Start of Supplied material

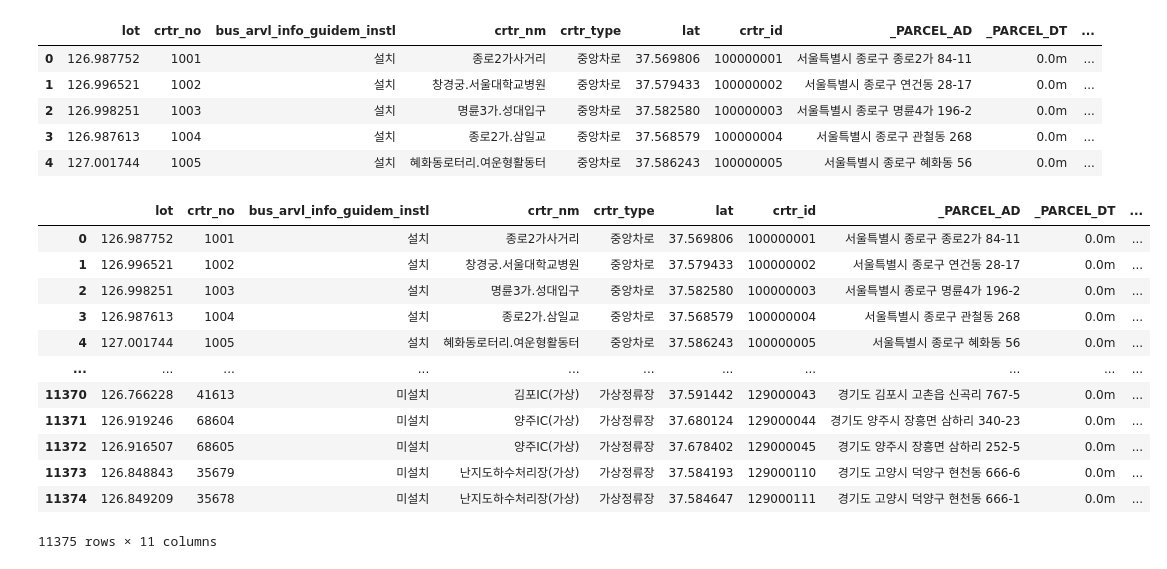
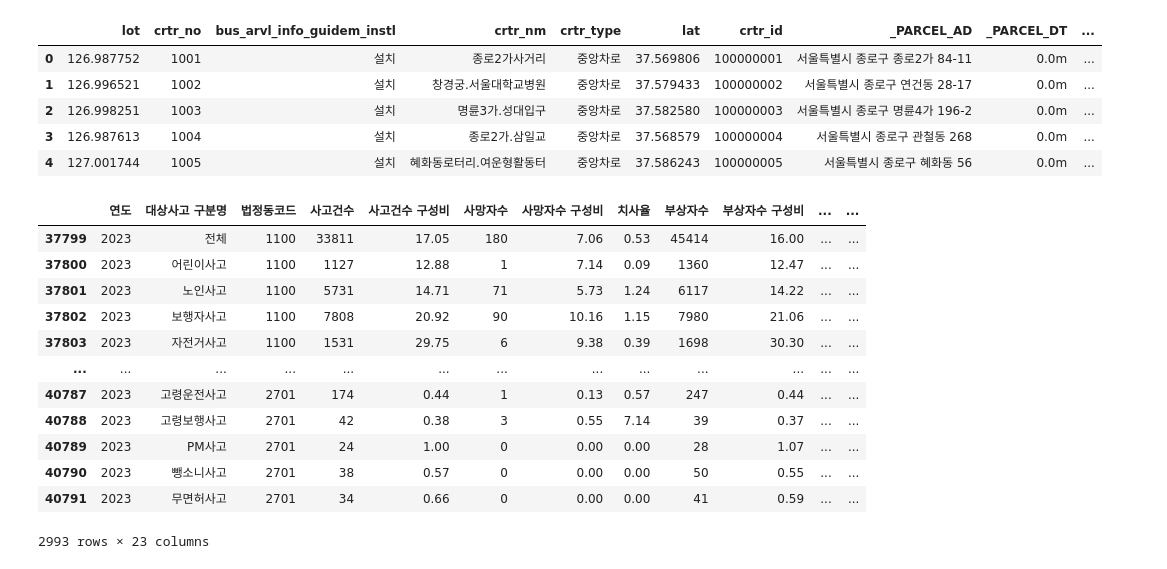
Before and after one commit to Yuu-Yur/DDProject, a Jupyter notebook: DDdataPreProcessing.ipynb, the cells around one changed output. Saved outputs shown, nothing was run; the diff lists cells and outputs as text; code cells hidden in the pictures.

```diff
--- a/DDdataPreProcessing.ipynb
+++ b/DDdataPreProcessing.ipynb
@@ -369,17 +354,20 @@ df14_3.head()
 | 3 | 126.987613 | 1004 | 설치 | 종로2가.삼일교 | 중앙차로 | 37.568579 | 100000004 | 서울특별시 종로구 관철동 268 | 0.0m | ... |
 | 4 | 127.001744 | 1005 | 설치 | 혜화동로터리.여운형활동터 | 중앙차로 | 37.586243 | 100000005 | 서울특별시 종로구 혜화동 56 | 0.0m | ... |
 # %%
+df15 = pd.read_csv('./data/10_23_지자체별_대상사고통계.csv', encoding='euc-kr', header=0, low_memory=False)
+df15_23 = df15[df15['연도'] == 2023]
+df15_23
 # %% [output]
-|  | lot | crtr_no | bus_arvl_info_guidem_instl | crtr_nm | crtr_type | lat | crtr_id | _PARCEL_AD | _PARCEL_DT | ... |
-| 0 | 126.987752 | 1001 | 설치 | 종로2가사거리 | 중앙차로 | 37.569806 | 100000001 | 서울특별시 종로구 종로2가 84-11 | 0.0m | ... |
-| 1 | 126.996521 | 1002 | 설치 | 창경궁.서울대학교병원 | 중앙차로 | 37.579433 | 100000002 | 서울특별시 종로구 연건동 28-17 | 0.0m | ... |
-| 2 | 126.998251 | 1003 | 설치 | 명륜3가.성대입구 | 중앙차로 | 37.582580 | 100000003 | 서울특별시 종로구 명륜4가 196-2 | 0.0m | ... |
-| 3 | 126.987613 | 1004 | 설치 | 종로2가.삼일교 | 중앙차로 | 37.568579 | 100000004 | 서울특별시 종로구 관철동 268 | 0.0m | ... |
-| 4 | 127.001744 | 1005 | 설치 | 혜화동로터리.여운형활동터 | 중앙차로 | 37.586243 | 100000005 | 서울특별시 종로구 혜화동 56 | 0.0m | ... |
-| ... | ... | ... | ... | ... | ... | ... | ... | ... | ... | ... |
-| 11370 | 126.766228 | 41613 | 미설치 | 김포IC(가상) | 가상정류장 | 37.591442 | 129000043 | 경기도 김포시 고촌읍 신곡리 767-5 | 0.0m | ... |
-| 11371 | 126.919246 | 68604 | 미설치 | 양주IC(가상) | 가상정류장 | 37.680124 | 129000044 | 경기도 양주시 장흥면 삼하리 340-23 | 0.0m | ... |
-| 11372 | 126.916507 | 68605 | 미설치 | 양주IC(가상) | 가상정류장 | 37.678402 | 129000045 | 경기도 양주시 장흥면 삼하리 252-5 | 0.0m | ... |
-| 11373 | 126.848843 | 35679 | 미설치 | 난지도하수처리장(가상) | 가상정류장 | 37.584193 | 129000110 | 경기도 고양시 덕양구 현천동 666-6 | 0.0m | ... |
-| 11374 | 126.849209 | 35678 | 미설치 | 난지도하수처리장(가상) | 가상정류장 | 37.584647 | 129000111 | 경기도 고양시 덕양구 현천동 666-1 | 0.0m | ... |
+|  | 연도 | 대상사고 구분명 | 법정동코드 | 사고건수 | 사고건수 구성비 | 사망자수 | 사망자수 구성비 | 치사율 | 부상자수 | 부상자수 구성비 | ... | ... |
+| 37799 | 2023 | 전체 | 1100 | 33811 | 17.05 | 180 | 7.06 | 0.53 | 45414 | 16.00 | ... | ... |
+| 37800 | 2023 | 어린이사고 | 1100 | 1127 | 12.88 | 1 | 7.14 | 0.09 | 1360 | 12.47 | ... | ... |
+| 37801 | 2023 | 노인사고 | 1100 | 5731 | 14.71 | 71 | 5.73 | 1.24 | 6117 | 14.22 | ... | ... |
+| 37802 | 2023 | 보행자사고 | 1100 | 7808 | 20.92 | 90 | 10.16 | 1.15 | 7980 | 21.06 | ... | ... |
+| 37803 | 2023 | 자전거사고 | 1100 | 1531 | 29.75 | 6 | 9.38 | 0.39 | 1698 | 30.30 | ... | ... |
+| ... | ... | ... | ... | ... | ... | ... | ... | ... | ... | ... | ... | ... |
+| 40787 | 2023 | 고령운전사고 | 2701 | 174 | 0.44 | 1 | 0.13 | 0.57 | 247 | 0.44 | ... | ... |
+| 40788 | 2023 | 고령보행사고 | 2701 | 42 | 0.38 | 3 | 0.55 | 7.14 | 39 | 0.37 | ... | ... |
+| 40789 | 2023 | PM사고 | 2701 | 24 | 1.00 | 0 | 0.00 | 0.00 | 28 | 1.07 | ... | ... |
+| 40790 | 2023 | 뺑소니사고 | 2701 | 38 | 0.57 | 0 | 0.00 | 0.00 | 50 | 0.55 | ... | ... |
+| 40791 | 2023 | 무면허사고 | 2701 | 34 | 0.66 | 0 | 0.00 | 0.00 | 41 | 0.59 | ... | ... |
-11375 rows × 11 columns
+2993 rows × 23 columns
```
Also changed, not shown: parts of 13 cells of this notebook, 3 other files.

End of Supplied material

▶ Work request: Return the data exactly. Pictures stay out.

▶ Written solution:
Before and after one commit to Yuu-Yur/DDProject, a Jupyter notebook: DDdataPreProcessing.ipynb, the cells around one changed output. Saved outputs shown, nothing was run; the diff lists cells and outputs as text; code cells hidden in the pictures.

```diff
--- a/DDdataPreProcessing.ipynb
+++ b/DDdataPreProcessing.ipynb
@@ -369,17 +354,20 @@ df14_3.head()
 | 3 | 126.987613 | 1004 | 설치 | 종로2가.삼일교 | 중앙차로 | 37.568579 | 100000004 | 서울특별시 종로구 관철동 268 | 0.0m | ... |
 | 4 | 127.001744 | 1005 | 설치 | 혜화동로터리.여운형활동터 | 중앙차로 | 37.586243 | 100000005 | 서울특별시 종로구 혜화동 56 | 0.0m | ... |
 # %%
+df15 = pd.read_csv('./data/10_23_지자체별_대상사고통계.csv', encoding='euc-kr', header=0, low_memory=False)
+df15_23 = df15[df15['연도'] == 2023]
+df15_23
 # %% [output]
-|  | lot | crtr_no | bus_arvl_info_guidem_instl | crtr_nm | crtr_type | lat | crtr_id | _PARCEL_AD | _PARCEL_DT | ... |
-| 0 | 126.987752 | 1001 | 설치 | 종로2가사거리 | 중앙차로 | 37.569806 | 100000001 | 서울특별시 종로구 종로2가 84-11 | 0.0m | ... |
-| 1 | 126.996521 | 1002 | 설치 | 창경궁.서울대학교병원 | 중앙차로 | 37.579433 | 100000002 | 서울특별시 종로구 연건동 28-17 | 0.0m | ... |
-| 2 | 126.998251 | 1003 | 설치 | 명륜3가.성대입구 | 중앙차로 | 37.582580 | 100000003 | 서울특별시 종로구 명륜4가 196-2 | 0.0m | ... |
-| 3 | 126.987613 | 1004 | 설치 | 종로2가.삼일교 | 중앙차로 | 37.568579 | 100000004 | 서울특별시 종로구 관철동 268 | 0.0m | ... |
-| 4 | 127.001744 | 1005 | 설치 | 혜화동로터리.여운형활동터 | 중앙차로 | 37.586243 | 100000005 | 서울특별시 종로구 혜화동 56 | 0.0m | ... |
-| ... | ... | ... | ... | ... | ... | ... | ... | ... | ... | ... |
-| 11370 | 126.766228 | 41613 | 미설치 | 김포IC(가상) | 가상정류장 | 37.591442 | 129000043 | 경기도 김포시 고촌읍 신곡리 767-5 | 0.0m | ... |
-| 11371 | 126.919246 | 68604 | 미설치 | 양주IC(가상) | 가상정류장 | 37.680124 | 129000044 | 경기도 양주시 장흥면 삼하리 340-23 | 0.0m | ... |
-| 11372 | 126.916507 | 68605 | 미설치 | 양주IC(가상) | 가상정류장 | 37.678402 | 129000045 | 경기도 양주시 장흥면 삼하리 252-5 | 0.0m | ... |
-| 11373 | 126.848843 | 35679 | 미설치 | 난지도하수처리장(가상) | 가상정류장 | 37.584193 | 129000110 | 경기도 고양시 덕양구 현천동 666-6 | 0.0m | ... |
-| 11374 | 126.849209 | 35678 | 미설치 | 난지도하수처리장(가상) | 가상정류장 | 37.584647 | 129000111 | 경기도 고양시 덕양구 현천동 666-1 | 0.0m | ... |
+|  | 연도 | 대상사고 구분명 | 법정동코드 | 사고건수 | 사고건수 구성비 | 사망자수 | 사망자수 구성비 | 치사율 | 부상자수 | 부상자수 구성비 | ... | ... |
+| 37799 | 2023 | 전체 | 1100 | 33811 | 17.05 | 180 | 7.06 | 0.53 | 45414 | 16.00 | ... | ... |
+| 37800 | 2023 | 어린이사고 | 1100 | 1127 | 12.88 | 1 | 7.14 | 0.09 | 1360 | 12.47 | ... | ... |
+| 37801 | 2023 | 노인사고 | 1100 | 5731 | 14.71 | 71 | 5.73 | 1.24 | 6117 | 14.22 | ... | ... |
+| 37802 | 2023 | 보행자사고 | 1100 | 7808 | 20.92 | 90 | 10.16 | 1.15 | 7980 | 21.06 | ... | ... |
+| 37803 | 2023 | 자전거사고 | 1100 | 1531 | 29.75 | 6 | 9.38 | 0.39 | 1698 | 30.30 | ... | ... |
+| ... | ... | ... | ... | ... | ... | ... | ... | ... | ... | ... | ... | ... |
+| 40787 | 2023 | 고령운전사고 | 2701 | 174 | 0.44 | 1 | 0.13 | 0.57 | 247 | 0.44 | ... | ... |
+| 40788 | 2023 | 고령보행사고 | 2701 | 42 | 0.38 | 3 | 0.55 | 7.14 | 39 | 0.37 | ... | ... |
+| 40789 | 2023 | PM사고 | 2701 | 24 | 1.00 | 0 | 0.00 | 0.00 | 28 | 1.07 | ... | ... |
+| 40790 | 2023 | 뺑소니사고 | 2701 | 38 | 0.57 | 0 | 0.00 | 0.00 | 50 | 0.55 | ... | ... |
+| 40791 | 2023 | 무면허사고 | 2701 | 34 | 0.66 | 0 | 0.00 | 0.00 | 41 | 0.59 | ... | ... |
-11375 rows × 11 columns
+2993 rows × 23 columns
```
Also changed, not shown: parts of 13 cells of this notebook, 3 other files.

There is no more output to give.